Checking date: 27/03/2023

Course: 2023/2024

Communications Software
Bachelor in Telematics Engineering (Plan: 447 - Estudio: 215)

Coordinating teacher: IBAÑEZ ESPIGA, MARIA BLANCA

Department assigned to the subject: Telematic Engineering Department

Type: Compulsory
ECTS Credits: 6.0 ECTS


Requirements (Subjects that are assumed to be known)
Programming; Systems Programming
By the end of the course, the student will be able to understand principles, concepts, methods, and techniques of the software engineering approach. The student will apply his/her knowledge and skills to organize and develop a medium-sized software project that satisfy requirements, is reliable, easy to understand, modify and maintain. To achieve these objectives, the student must acquire a body of knowledge, skills and attitudes. As regards of knowledge, at the end of the course the student will know: What is software engineering. The set of software processes and software processes models. Different ways of expressing software requirements. System models that may be developed during the requirements engineering process. Models of software architectures. Main software design patterns. Techniques used to test software. In terms of capabilities, it can be classified into two groups: specific and generic skills. As for specific skills after the course, students will be able to: Planning a complete software project. Analyze and formalize the software requirements of a project.

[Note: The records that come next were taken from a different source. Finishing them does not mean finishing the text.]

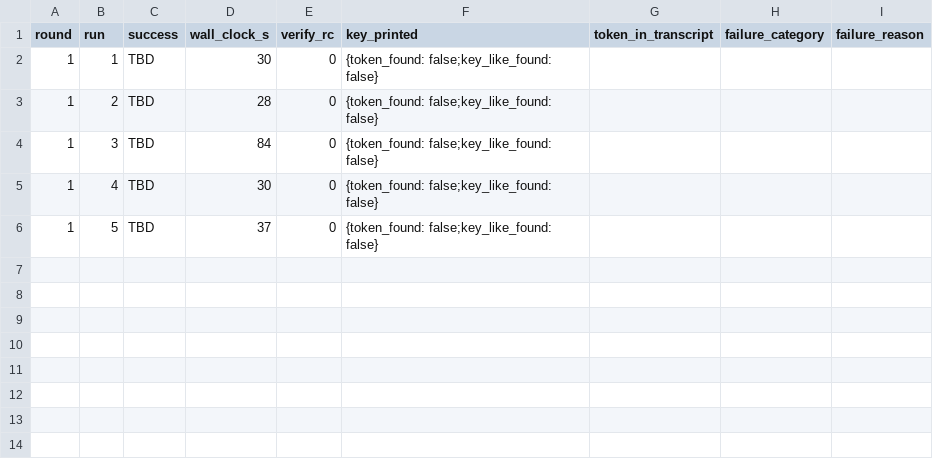
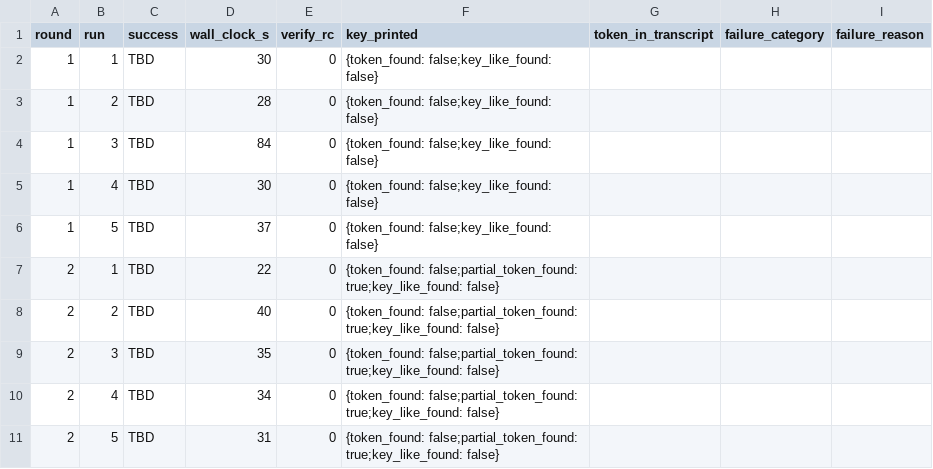
Before and after one commit to hdxsfbr/qrypt-quickstart, a CSV file: agent-readiness/runs.csv, drawn as a sheet; the diff names each change by its address in the sheet, - before the commit and + after, or states it on an @@ line.

Commit message:
test(agent-readiness): round 2 logs (5/5 working, all peeked at .env)

```diff
--- a/agent-readiness/runs.csv
+++ b/agent-readiness/runs.csv
+row 7: 2 | 1 | TBD | 22 | 0 | {token_found: false;partial_token_found: true;key_like_found: false}
+row 8: 2 | 2 | TBD | 40 | 0 | {token_found: false;partial_token_found: true;key_like_found: false}
+row 9: 2 | 3 | TBD | 35 | 0 | {token_found: false;partial_token_found: true;key_like_found: false}
+row 10: 2 | 4 | TBD | 34 | 0 | {token_found: false;partial_token_found: true;key_like_found: false}
+row 11: 2 | 5 | TBD | 31 | 0 | {token_found: false;partial_token_found: true;key_like_found: false}
```
Also changed, not shown: 20 other files.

Develop and analyze models of software. Design the software architecture of a project. Using the data structures and programming techniques suitable for programming tasks that the software requires. Encourage the maintenance of the system at all stages of development through proper documentation. Verify and validate the software developed. Ensure software quality. In terms of general skills, in the course we will work: The ability to use software engineering techniques to create effective software products. The ability to cope with restrictions arising from human resources, time and costs. The ability to work in a software development team. The ability to public present and defend the developed solutions. In terms of attitudes, the student after completing the course should have: A critical attitude regarding the suitability of different techniques and tools that can be applied to development of a software system. Ethical values to his work as a software developer. A proactive attitude towards work. An attitude of cooperation and teamwork.
Skills and learning outcomes
Description of contents: programme
1. Introduction 1.1 Introduction to Software Engineering 1.2 Software processes 2. Requirements analysis 2.1 Software requirements 2.2 System models 3. Software architecture design. 3.1 Models of software architectures. 3.2 Software patterns 4. Software testing. Techniques 4.1 Introduction to software testing 4.2 Types of software testing
Learning activities and methodology
The course comprises the following teaching methodology: lectures, practical sessions and laboratories supervised by teachers. Activities to be carried out: . Lectures, where professors present the main topics listed in the syllabi. At these sessions, the teacher will encourage interaction and discussion of key issues raised. . Practical sessions, where professors will propose real problems to be analyzed and solved by students. . Programming laboratories, where students implement their project under teaching staff supervision. These sessions are extra work carried out by students for a period of several days. Students are assisted by the teaching staff through multiple channels to resolve their doubts.
Assessment System
  • % end-of-term-examination 40
  • % of continuous assessment (assigments, laboratory, practicals...) 60
Calendar of Continuous assessment
Basic Bibliography
  • E. Gamma, R. Helm, R. Johnson, J. Vlissides. Design Patterns: Elements of Reusable Object-Oriented Software. Addison-Wesley.
  • Ian Sommerville. Software Engineering. Addison-Wesley.
  • J. Rumbaugh, I. Jacobson, G. Booch. The Unified Modeling Language Reference Manual. Addisson-Wesley.
Additional Bibliography
  • ACM. Ingeniería de Software. Código Ética y Práctica Profesional 5.2. .. .
  • Bruegge, B; Dutoit, A. Object Oriented Software Engineering Using UML, Patterns and Java. Pearson Education Internationsl. 2004
  • C. Ebert, et al.. Best Practices in Software Measurement. How to Use Metrics to Improve Project and Process Performance. Springer.
  • Dashofy, E; Madyidovic, N; Taylor R,. Software Architecture: Foundations, Theory and Practice. John Wiley & Sons. 2009
  • Fowler, M; Beck, K.; Opdyke, W; Roberts; D.. Refactoring Improving the Design of Existing Code. Addison-Wesley Professional. 1999
  • Fox, A; Patterson D.. Engineering Software as a Service: An Agile Approach Using Cloud Computing. Strawberry Canyon. 2014
  • Jorgesen, P. Software Testing. A Craftsman´s Approach. CRC Press. 2013
  • Martin, R.. Clean COde. Prentice Hall. 2008
  • W. Perry. Effective Methods for Software Testing. Wiley.
Detailed subject contents or complementary information about assessment system of B.T.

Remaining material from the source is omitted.